**Source information**.

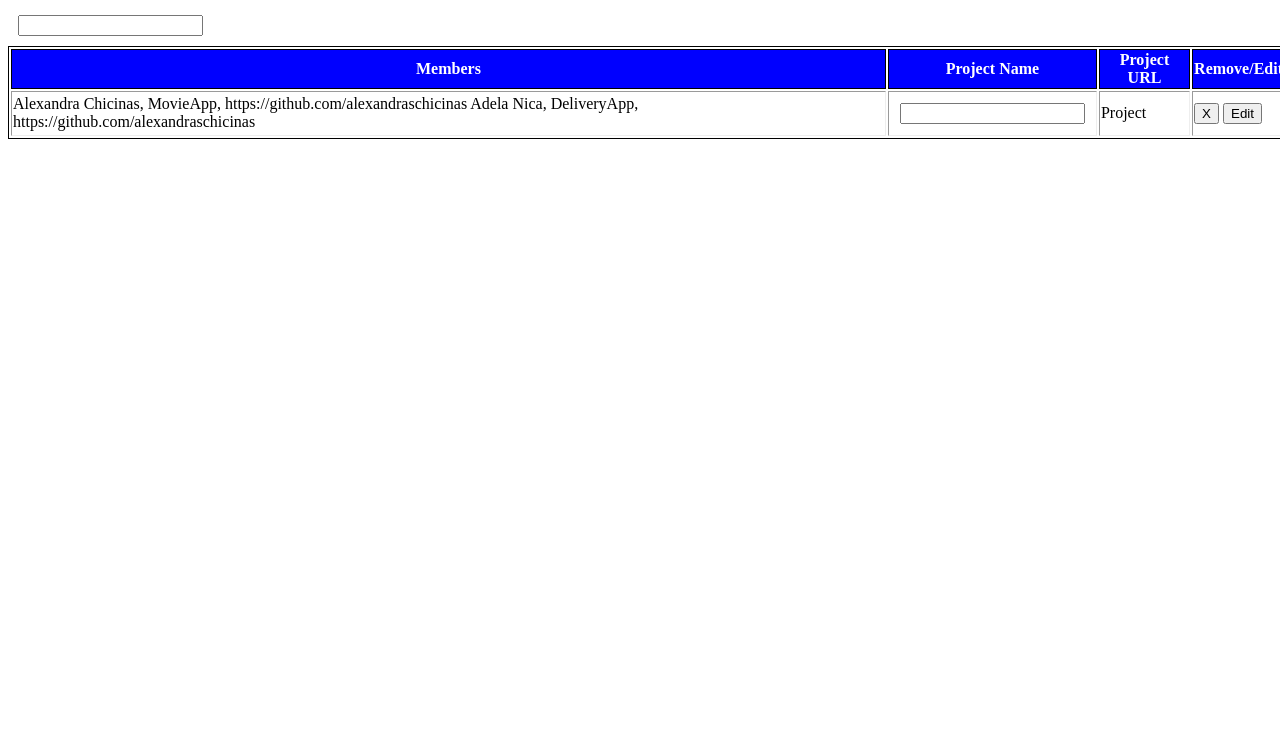
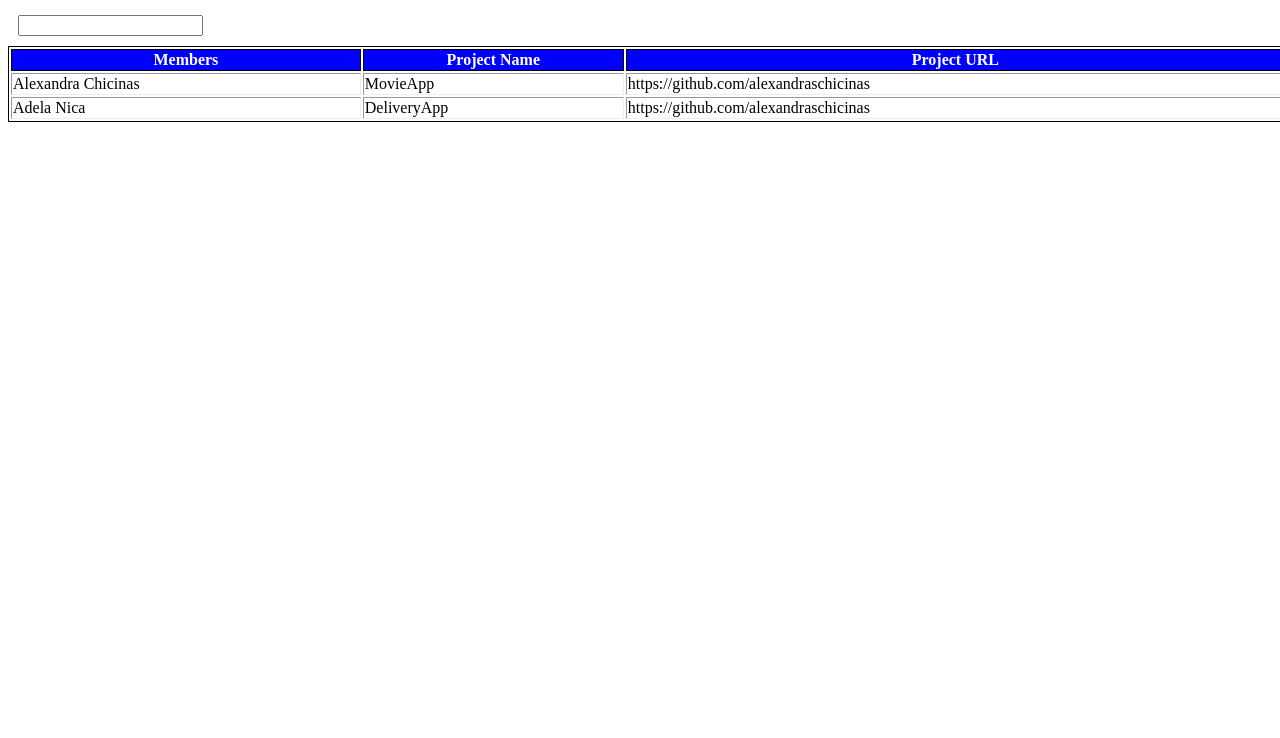
Before and after one commit to alexandraschicinas/teams-networking, a plain HTML site: page index.html in a window 1280 px wide. Shown: the part 62-800 px from the top of the page. Drawn offline with Linux system fonts and the light colour scheme.

Commit message:
load teams.json and render them in page

```diff
--- a/functions.js
+++ b/functions.js
@@ -1,19 +1,26 @@
-fetch ( "persons.json")
+let allTeams = [];
+
+function getHtmlTeams(teams){
+    return teams.map(team => {
+        return  `<tr>
+                    <td> ${team.members}</td>
+                    <td> ${team.name}</td>
+                    <td> ${team.url} </td>
+                 </tr>`
+
+    }).join("")
+}
+
+function showTeams(teams){
+    const html = getHtmlTeams(teams);
+
+    const allTeamsHtml = document.querySelector("tbody");
+    allTeamsHtml.innerHTML = html;
+}
+
+fetch ( "teams.json")
 .then(response => response.json())
-.then( function(persons) {
-    console.warn("done",persons);
-    showAllMembers(persons);
+.then(teams => {
+    allTeams = teams;
+    showTeams(allTeams)
 });
-
-function showAllMembers(persons){
-    let allTeams = persons.map( person => {
-        return `<td> ${person.members}</td>,
-                <td> ${person.projectName}</td>,
-                <td> ${person.projectUrl} </td>`
-    })
-    let allTeamsHtml = document.querySelector(".members td");
-    console.log(allTeamsHtml);
-    allTeamsHtml.innerHTML = allTeams.join(" ")
-
-}
-showAllMembers(allMembersHtml);
--- a/index.html
+++ b/index.html
@@ -3,6 +3,7 @@
     <head>
         <title>Teams-Networking</title>
         <link rel="stylesheet" href="style.css">
+
     </head>
     <body>
         <h2> Teams-Networking</h2>
@@ -16,7 +17,6 @@
                 <th>Members</th>
                 <th>Project Name</th>
                 <th>Project URL</th>
-                <th>Remove/Edit</th>
             </tr>
         </thead>
         <tbody class="members">
@@ -24,7 +24,6 @@
                 <td><input type="text" /> </td>
                 <td><input type="text" /> </td>
                 <td><a href="#"></a> Project </td>
-                <td><button>X</button> <button>Edit</button> </td>
             </tr>
 
         </tbody>
--- a/persons.json
+++ /dev/null
@@ -1,12 +0,0 @@
-[
-  {
-    "members": "Alexandra Chicinas",
-    "projectName": "MovieApp",
-    "projectUrl": "https://github.com/alexandraschicinas"
-  },
-  {
-    "members": "Adela Nica",
-    "projectName": "DeliveryApp",
-    "projectUrl": "https://github.com/alexandraschicinas"
-  }
-]
--- /dev/null
+++ b/teams.json
@@ -0,0 +1,12 @@
+[
+  {
+    "members": "Alexandra Chicinas",
+    "name": "MovieApp",
+    "url": "https://github.com/alexandraschicinas"
+  },
+  {
+    "members": "Adela Nica",
+    "name": "DeliveryApp",
+    "url": "https://github.com/alexandraschicinas"
+  }
+]
```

**Exercise details**. Each line of the material above that includes the word "showAllMembers" counts once; give the total number alone.

**Response**. 3